Unifor pitches binding arbitration to end Crown strike

Crown employees wave to a passing vehicle while walking the picket lines outside the SaskPower offices in the south end of Prince Albert. -- Jason Kerr/Daily Herald

Unifor would be willing to submit to final and binding arbitration between its striking workers and the province’s Crown corporations, national president Jerry Dias said Friday.

But the Crown camp quickly rejected the offer.

“The Crowns will not be agreeing to binding arbitration,” Blair Swystun, president and CEO of Crown Investments Corporation, said in an email to media. “We believe agreements can be reached by continuing to bargain in good faith.”

The announcement came after two days of talks between Unifor and the Crown employers. The government initially characterized them as promising.

“We are encouraged by the productive talks over the past couple of days and hope that collective agreements can be reached soon with the workers of all Crowns,” government spokesman Matt Glover said earlier on Friday.

Dias spoke to reporters at 5 p.m. Friday. He said that progress had been made on all of the non-monetary concerns at the bargaining table, but that the two parties were still far apart when it comes to wages.

Unionized employees from six crown corporations, SaskTel, SaskWater, SaskPower, SaskEnergy, The Water Security Agency and Directwest walked off the job at midnight on Oct. 4. Essential staff and managers continue to work during the labour disruption. A tentative deal has been reached between unionized employees and the Water Security Agency.

According to a letter Dias sent to Scott Moe Friday, the two parties have agreed to all non-monetary items.

However, Dias says, it’s the provincial government, not the Crown corporations, that are making things difficult.

“If you and your government are not in control of the bargaining agenda, then you’ll accept this proposal,” Dias said.

“The only reason why people are still on the street is because of a government mandate that makes no sense.”

Dias alleged that negotiators representing the Crown corporations are being handcuffed by government officials who have given them a mandate of zero per cent increases in the first two years of a five-year contract.

The Crowns’ offer is a one per cent increase in the third year of the contract followed by two per cent increases in the years following,

Unifor is asking for a two per cent increase in the first year of the contract and a lump sum payment to its members in lieu of an increase this year. The union has cited the 2.3 per cent pay increase given to MLAs in its arguments for a raise.

Friday, Dias argued that the Crown corporations are making millions and can easily afford their proposed pay increases. He said the government mandate of zero per cent increases for the first two years of the new contract “makes no sense.

“I think everyone in the province understands that except the premier.”

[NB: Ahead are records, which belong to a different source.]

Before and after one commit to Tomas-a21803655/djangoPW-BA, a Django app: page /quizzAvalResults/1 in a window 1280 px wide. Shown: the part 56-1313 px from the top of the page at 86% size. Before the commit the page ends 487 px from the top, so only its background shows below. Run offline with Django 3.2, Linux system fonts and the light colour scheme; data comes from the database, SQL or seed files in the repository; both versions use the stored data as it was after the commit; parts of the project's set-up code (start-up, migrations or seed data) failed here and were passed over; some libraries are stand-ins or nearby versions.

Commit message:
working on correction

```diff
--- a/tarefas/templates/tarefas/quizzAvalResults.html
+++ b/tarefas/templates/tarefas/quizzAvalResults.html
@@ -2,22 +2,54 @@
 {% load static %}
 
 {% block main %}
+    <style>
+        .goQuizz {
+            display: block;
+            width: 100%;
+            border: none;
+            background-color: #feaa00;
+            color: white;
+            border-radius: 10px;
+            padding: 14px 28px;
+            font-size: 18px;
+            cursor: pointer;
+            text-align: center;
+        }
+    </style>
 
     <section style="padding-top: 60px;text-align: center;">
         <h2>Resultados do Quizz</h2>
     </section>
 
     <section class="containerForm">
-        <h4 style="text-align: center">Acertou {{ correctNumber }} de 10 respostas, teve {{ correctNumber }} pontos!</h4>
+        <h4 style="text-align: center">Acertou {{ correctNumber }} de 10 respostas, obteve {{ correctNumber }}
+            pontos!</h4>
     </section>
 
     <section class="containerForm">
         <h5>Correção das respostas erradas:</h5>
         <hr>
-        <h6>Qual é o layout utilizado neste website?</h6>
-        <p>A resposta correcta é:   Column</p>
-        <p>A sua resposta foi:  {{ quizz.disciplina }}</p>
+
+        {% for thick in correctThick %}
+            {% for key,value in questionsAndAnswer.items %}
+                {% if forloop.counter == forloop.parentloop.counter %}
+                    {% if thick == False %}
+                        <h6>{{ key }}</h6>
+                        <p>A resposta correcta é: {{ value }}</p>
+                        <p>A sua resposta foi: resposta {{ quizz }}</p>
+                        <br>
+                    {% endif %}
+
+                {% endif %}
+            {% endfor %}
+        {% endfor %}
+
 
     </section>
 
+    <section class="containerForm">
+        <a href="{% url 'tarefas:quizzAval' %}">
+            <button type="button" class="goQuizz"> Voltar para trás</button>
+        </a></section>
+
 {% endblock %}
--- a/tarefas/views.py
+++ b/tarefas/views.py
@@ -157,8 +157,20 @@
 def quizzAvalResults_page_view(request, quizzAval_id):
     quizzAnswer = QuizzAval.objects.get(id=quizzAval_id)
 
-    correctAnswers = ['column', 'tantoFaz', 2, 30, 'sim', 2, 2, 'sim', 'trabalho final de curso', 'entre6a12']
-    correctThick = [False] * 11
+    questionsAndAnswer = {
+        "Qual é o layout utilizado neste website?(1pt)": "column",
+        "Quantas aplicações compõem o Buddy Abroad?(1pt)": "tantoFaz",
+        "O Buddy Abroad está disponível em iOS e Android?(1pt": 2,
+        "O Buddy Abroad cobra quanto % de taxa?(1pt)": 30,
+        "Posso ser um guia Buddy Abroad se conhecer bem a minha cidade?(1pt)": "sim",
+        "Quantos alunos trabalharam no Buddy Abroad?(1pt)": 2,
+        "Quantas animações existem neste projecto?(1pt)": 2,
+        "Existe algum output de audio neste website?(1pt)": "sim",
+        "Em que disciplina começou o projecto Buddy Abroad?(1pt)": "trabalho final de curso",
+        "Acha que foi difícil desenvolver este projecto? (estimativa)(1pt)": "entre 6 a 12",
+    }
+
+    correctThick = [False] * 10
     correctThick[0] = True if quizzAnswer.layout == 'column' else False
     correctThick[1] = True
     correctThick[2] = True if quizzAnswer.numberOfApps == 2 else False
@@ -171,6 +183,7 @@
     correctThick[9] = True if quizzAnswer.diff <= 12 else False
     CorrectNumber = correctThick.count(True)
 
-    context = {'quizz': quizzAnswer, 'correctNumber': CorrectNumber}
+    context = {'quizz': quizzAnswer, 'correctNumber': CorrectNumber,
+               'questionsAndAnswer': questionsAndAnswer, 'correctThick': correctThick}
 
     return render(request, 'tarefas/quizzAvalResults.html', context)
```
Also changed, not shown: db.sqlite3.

Dias said the government is bargaining in bad faith. He alleged that after meeting with government officials, the Crowns came to the table with an offer Friday that was “economically inferior” to what had been offered the day prior. The difference, he said, is what the provincial government is allowing the Crown negotiators to offer.

“No company, let alone government, will be at bargaining and come back with an inferior offer. That is bargaining in bad faith,” he said.

“Until they get some movement from the zeros, we’re not going anywhere fast. We need the government to take the shackles off the Crowns. You need to allow the Crowns to bargain in good faith — which they want to.”

Dias said that should the province agree to binding arbitration on the economics of the deal, the workers will end their job action and return to work. If not, though, he vowed that the strike will continue and that pressure will be ramped up.

“We will do what we need to do to get (Moe’s) attention,” Dias said.

–With Files from Arthur White-Crummey, Regina Leader-Post